RSS is actually pretty simple. Advanced features enable you to create professional looking RSS feeds quickly.

Why would anyone want to do this?

Rather than checking dozens of web pages and sites throughout the day, RSS allows you to look on one location and see all of the newest contenet from your feeds. Some popular uses for RSS Feeds are displaying head-lines on other wedsites, aggregating RSS from other websites,

and search engines use RSS Feeds. Find out more here.

So which one do I use?

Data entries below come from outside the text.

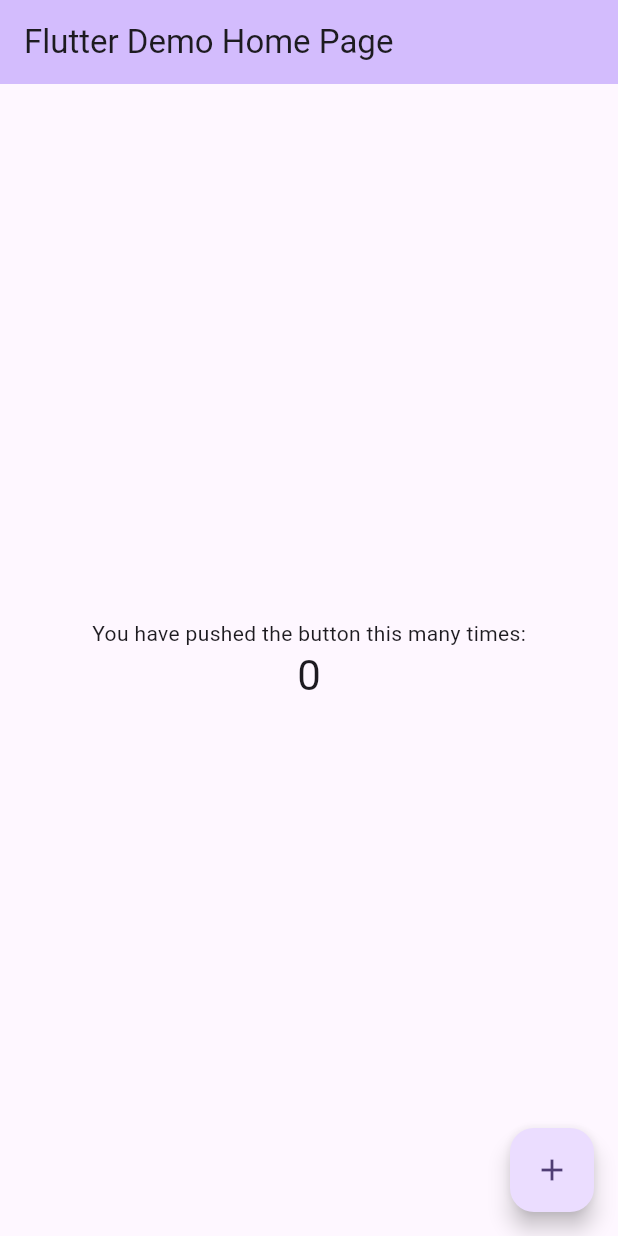
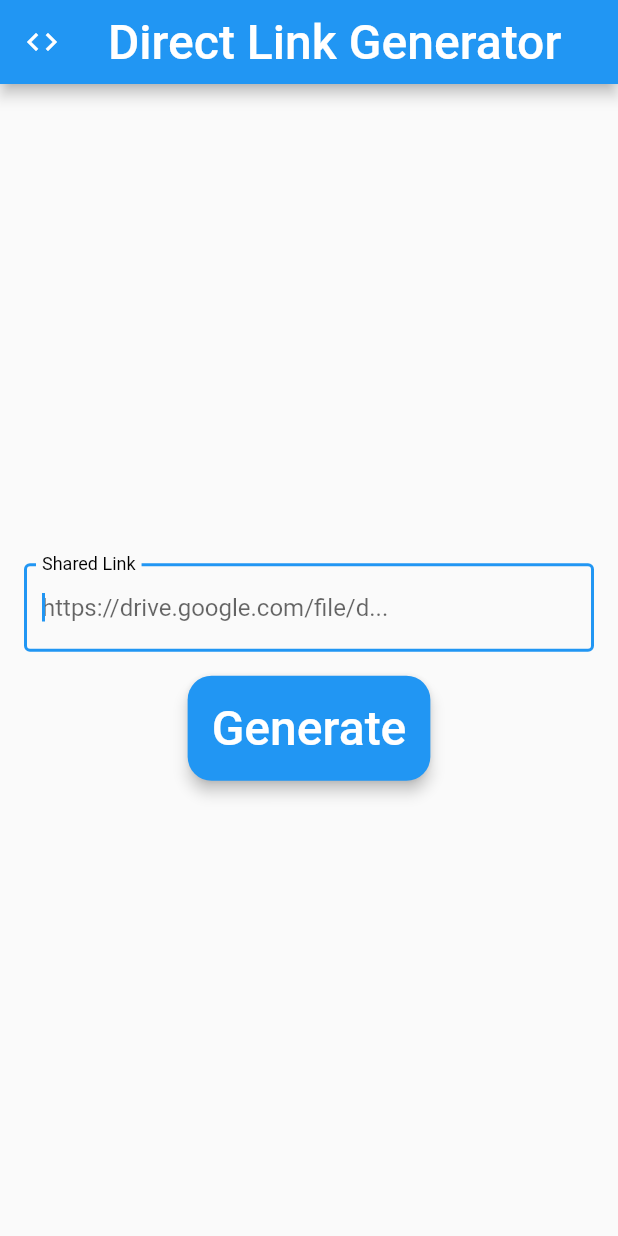
Before and after one commit to brunodavi/direct_link_generator, a Flutter app: the screen it shows after launch, on a phone screen of 412 x 824 dp. Run offline on Flutter 3.47's test engine with Material 3 defaults, Android fonts, the phone set to English and light mode, and no system bars; missing offline and left inert: universal_html.

Commit message:
feat: first implementation

```diff
--- /dev/null
+++ b/lib/core/generate_link.dart
@@ -0,0 +1,16 @@
+import 'package:direct_link_generator/core/providers/interfaces/provider_base.dart';
+
+import 'providers/google_drive_provider.dart';
+
+final providers = <ProviderBase>[
+  GoogleDriveProvider(),
+];
+
+String? generateLink(String link) {
+  for (var provider in providers) {
+    final linkGenerated = provider.generate(link);
+    if (linkGenerated != null) return linkGenerated;
+  }
+
+  return null;
+}
--- /dev/null
+++ b/lib/core/providers/google_drive_provider.dart
@@ -0,0 +1,18 @@
+import 'interfaces/provider_base.dart';
+
+class GoogleDriveProvider implements ProviderBase {
+
+  @override
+  String? generate(String link) {
+    final regex = RegExp('^https://drive.google.com/file/d/(.+)/.+');
+    final match = regex.firstMatch(link);
+
+    if (match == null) return null;
+
+    final id = match[1];
+
+    final directLink = 'https://drive.usercontent.google.com/download?id=$id';
+
+    return directLink;
+  }
+}
--- /dev/null
+++ b/lib/core/providers/interfaces/provider_base.dart
@@ -0,0 +1,3 @@
+interface class ProviderBase {
+  String? generate(String link) => throw UnimplementedError();
+}
--- a/lib/main.dart
+++ b/lib/main.dart
@@ -1,4 +1,6 @@
 import 'package:flutter/material.dart';
+
+import 'pages/home_page.dart';
 
 void main() {
   runApp(const MyApp());
@@ -7,119 +9,44 @@
 class MyApp extends StatelessWidget {
   const MyApp({super.key});
 
-  // This widget is the root of your application.
   @override
   Widget build(BuildContext context) {
     return MaterialApp(
-      title: 'Flutter Demo',
+      title: 'Direct Link Generator',
       theme: ThemeData(
-        // This is the theme of your application.
-        //
-        // TRY THIS: Try running your application with "flutter run". You'll see
-        // the application has a purple toolbar. Then, without quitting the app,
-        // try changing the seedColor in the colorScheme below to Colors.green
-        // and then invoke "hot reload" (save your changes or press the "hot
-        // reload" button in a Flutter-supported IDE, or press "r" if you used
-        // the command line to start the app).
-        //
-        // Notice that the counter didn't reset back to zero; the application
-        // state is not lost during the reload. To reset the state, use hot
-        // restart instead.
-        //
-        // This works for code too, not just values: Most code changes can be
-        // tested with just a hot reload.
-        colorScheme: ColorScheme.fromSeed(seedColor: Colors.deepPurple),
-        useMaterial3: true,
+        textTheme: const TextTheme(
+          labelLarge: TextStyle(
+            fontSize: 32,
+            color: Colors.white,
+          ),
+          titleLarge: TextStyle(
+            fontSize: 32,
+            color: Colors.white,
+          ),
+        ),
+        textSelectionTheme: const TextSelectionThemeData(
+          cursorColor: Colors.blue,
+        ),
+        inputDecorationTheme: const InputDecorationTheme(
+          labelStyle: TextStyle(color: Colors.black, fontSize: 16),
+          border: OutlineInputBorder(),
+        ),
+        textButtonTheme: TextButtonThemeData(
+          style: TextButton.styleFrom(
+              padding: const EdgeInsets.all(16),
+              shape: const RoundedRectangleBorder(
+                borderRadius: BorderRadius.all(
+                  Radius.circular(16),
+                ),
+              ),
+              foregroundColor: Colors.white,
+              backgroundColor: Colors.blue,
+              elevation: 4,
+              shadowColor: Colors.black),
+        ),
+        useMaterial3: false,
       ),
-      home: const MyHomePage(title: 'Flutter Demo Home Page'),
+      home: const HomePage(),
     );
   }
 }
-
-class MyHomePage extends StatefulWidget {
-  const MyHomePage({super.key, required this.title});
-
-  // This widget is the home page of your application. It is stateful, meaning
-  // that it has a State object (defined below) that contains fields that affect
-  // how it looks.
-
-  // This class is the configuration for the state. It holds the values (in this
-  // case the title) provided by the parent (in this case the App widget) and
-  // used by the build method of the State. Fields in a Widget subclass are
-  // always marked "final".
-
-  final String title;
-
-  @override
-  State<MyHomePage> createState() => _MyHomePageState();
-}
-
-class _MyHomePageState extends State<MyHomePage> {
-  int _counter = 0;
-
-  void _incrementCounter() {
-    setState(() {
-      // This call to setState tells the Flutter framework that something has
-      // changed in this State, which causes it to rerun the build method below
-      // so that the display can reflect the updated values. If we changed
-      // _counter without calling setState(), then the build method would not be
-      // called again, and so nothing would appear to happen.
-      _counter++;
-    });
-  }
-
-  @override
-  Widget build(BuildContext context) {
-    // This method is rerun every time setState is called, for instance as done
-    // by the _incrementCounter method above.
-    //
-    // The Flutter framework has been optimized to make rerunning build methods
-    // fast, so that you can just rebuild anything that needs updating rather
-    // than having to individually change instances of widgets.
-    return Scaffold(
-      appBar: AppBar(
-        // TRY THIS: Try changing the color here to a specific color (to
-        // Colors.amber, perhaps?) and trigger a hot reload to see the AppBar
-        // change color while the other colors stay the same.
-        backgroundColor: Theme.of(context).colorScheme.inversePrimary,
-        // Here we take the value from the MyHomePage object that was created by
-        // the App.build method, and use it to set our appbar title.
-        title: Text(widget.title),
-      ),
-      body: Center(
-        // Center is a layout widget. It takes a single child and positions it
-        // in the middle of the parent.
-        child: Column(
-          // Column is also a layout widget. It takes a list of children and
-          // arranges them vertically. By default, it sizes itself to fit its
-          // children horizontally, and tries to be as tall as its parent.
-          //
-          // Column has various properties to control how it sizes itself and
-          // how it positions its children. Here we use mainAxisAlignment to
-          // center the children vertically; the main axis here is the vertical
-          // axis because Columns are vertical (the cross axis would be
-          // horizontal).
-          //
-          // TRY THIS: Invoke "debug painting" (choose the "Toggle Debug Paint"
-          // action in the IDE, or press "p" in the console), to see the
-          // wireframe for each widget.
-          mainAxisAlignment: MainAxisAlignment.center,
-          children: <Widget>[
-            const Text(
-              'You have pushed the button this many times:',
-            ),
-            Text(
-              '$_counter',
-              style: Theme.of(context).textTheme.headlineMedium,
-            ),
-          ],
-        ),
-      ),
-      floatingActionButton: FloatingActionButton(
-        onPressed: _incrementCounter,
-        tooltip: 'Increment',
-        child: const Icon(Icons.add),
-      ), // This trailing comma makes auto-formatting nicer for build methods.
-    );
-  }
-}
--- /dev/null
+++ b/lib/pages/components/app_bar.dart
@@ -0,0 +1,16 @@
+import 'package:flutter/material.dart';
+import 'package:universal_html/html.dart';
+
+AppBar appBar() => AppBar(
+      title: const Text("Direct Link Generator"),
+      leading: InkWell(
+        onTap: () {
+          window.open(
+            "https://github.com/brunodavi/direct_link_generator",
+            "source code",
+          );
+        },
+        child: const Icon(Icons.code),
+      ),
+      centerTitle: true,
+    );
--- /dev/null
+++ b/lib/pages/home_page.dart
@@ -0,0 +1,74 @@
+import 'package:flutter/material.dart';
+import 'package:flutter/services.dart';
+
+import '/core/generate_link.dart';
+import 'components/app_bar.dart';
+
+class HomePage extends StatefulWidget {
+  const HomePage({super.key});
+
+  @override
+  State<HomePage> createState() => _HomePageState();
+}
+
+class _HomePageState extends State<HomePage> {
+  final TextEditingController _linkGeneratorController =
+      TextEditingController();
+
+  void copyLink() {
+    var link = _linkGeneratorController.text;
+
+    var linkGenerated = generateLink(link);
+
+    if (linkGenerated == null) {
+      ScaffoldMessenger.of(context).showSnackBar(
+        const SnackBar(
+          content: Text("Error: Invalid link!"),
+          backgroundColor: Colors.red,
+        ),
+      );
+      return;
+    }
+
+    Clipboard.setData(ClipboardData(text: linkGenerated)).then(
+      (result) {
+        ScaffoldMessenger.of(context).showSnackBar(
+          const SnackBar(
+            content: Text("Direct link copied for clipboard!"),
+            backgroundColor: Colors.green,
+          ),
+        );
+      },
+    );
+  }
+
+  @override
+  Widget build(BuildContext context) {
+    return Scaffold(
+      appBar: appBar(),
+      body: SafeArea(
+        child: Column(
+          mainAxisAlignment: MainAxisAlignment.center,
+          children: [
+            Container(
+              padding: const EdgeInsets.all(16),
+              child: TextField(
+                decoration: const InputDecoration(
+                  label: Text("Shared Link"),
+                  hintText: "https://drive.google.com/file/d...",
+                ),
+                autofocus: true,
+                controller: _linkGeneratorController,
+                onSubmitted: (_) => copyLink(),
+              ),
+            ),
+            TextButton(
+              onPressed: copyLink,
+              child: const Text("Generate"),
+            ),
+          ],
+        ),
+      ),
+    );
+  }
+}
--- a/pubspec.yaml
+++ b/pubspec.yaml
@@ -35,6 +35,7 @@ dependencies:
   # The following adds the Cupertino Icons font to your application.
   # Use with the CupertinoIcons class for iOS style icons.
   cupertino_icons: ^1.0.6
+  universal_html: ^2.2.4
 
 dev_dependencies:
   flutter_test:
```
Also changed, not shown: pubspec.lock.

That's 7 -- count 'em, 7! -- different formats, all called "RSS". As a coder of RSS-aware programs, you'll need to be liberal enough to handle all the variations. But as a content producer who wants to make your content available via syndication, which format should you choose?

RSS versions and recommendations|| Version || Owner || Pros || Status || Recommendation ||


Obsoleted by 1.0
Don't use
Drop dead simple
Officially obsoleted by 2.0, but still quite popular
Use for basic syndication. Easy migration path to 2.0 if you need more flexibility
0.92, 0.93, 0.94
Allows richer metadata than 0.91
Obsoleted by 2.0
Use 2.0 instead
RSS-DEV Working Group
RDF-based, extensibility via modules, not controlled by a single vendor
Stable core, active module development
Use for RDF-based applications or if you need advanced RDF-specific modules
Extensibility via modules, easy migration path from 0.9x branch
Stable core, active module development
Use for general-purpose, metadata-rich syndication

Who uses it?

RSS has evolved and more and more company's have started to use it including company's like the BBC, CNET, CNN, Disney, Forbes, Motley Fool, Wired, Red Herring, Salon, Slashdot, ZDNet, and more.

When was it invented?

RSS was first invented by Netscape. They wanted to use an XML format to distribute news, stories and information. It was originated by UserLand in 1997 and used mainly by Netscape to fill channels for Netcenter.

UserLand Software picked up RSS .91 and continued to develop it, coming out with .92, .93, and .94. At the same time as UserLand, a non-commercial group picked up RSS and developed RSS 1.0 based on their interpretation of the original principles of RSS. They based RSS 1.0 on RDF and re-named it RDF Site Summary. UserLand was not happy with RSS 1.0, and continued development of their version of RSS (Really Simple Syndication), eventually releasing RSS 2.0.

What are some examples?

These are the top one-hundred most subscribed to RSS Feeds.

How do I read it?

RSS Feeds are simple to read if you know what to look for, but the best way to read RSS Feeds is with a "RSS Reader". They are free and they save time. Some good advise about RSS Readers and some top picks are found here. O'reilley has more at: http://XML.wikispaces.com/XML.

Are RSS Feeds better than E-Mail news letters?

Email newsletters are great, but spam is not. Fortunately, there is an alternative way to subscribe to the web sites and blogs you visit regularly: RSS. You can use these syndicated RSS "feeds" to display the latest news from major newspapers, for example, on your own web site or read them on other sites collecting these feeds. But you can also display RSS feeds on your desktop and use them like email newsletters.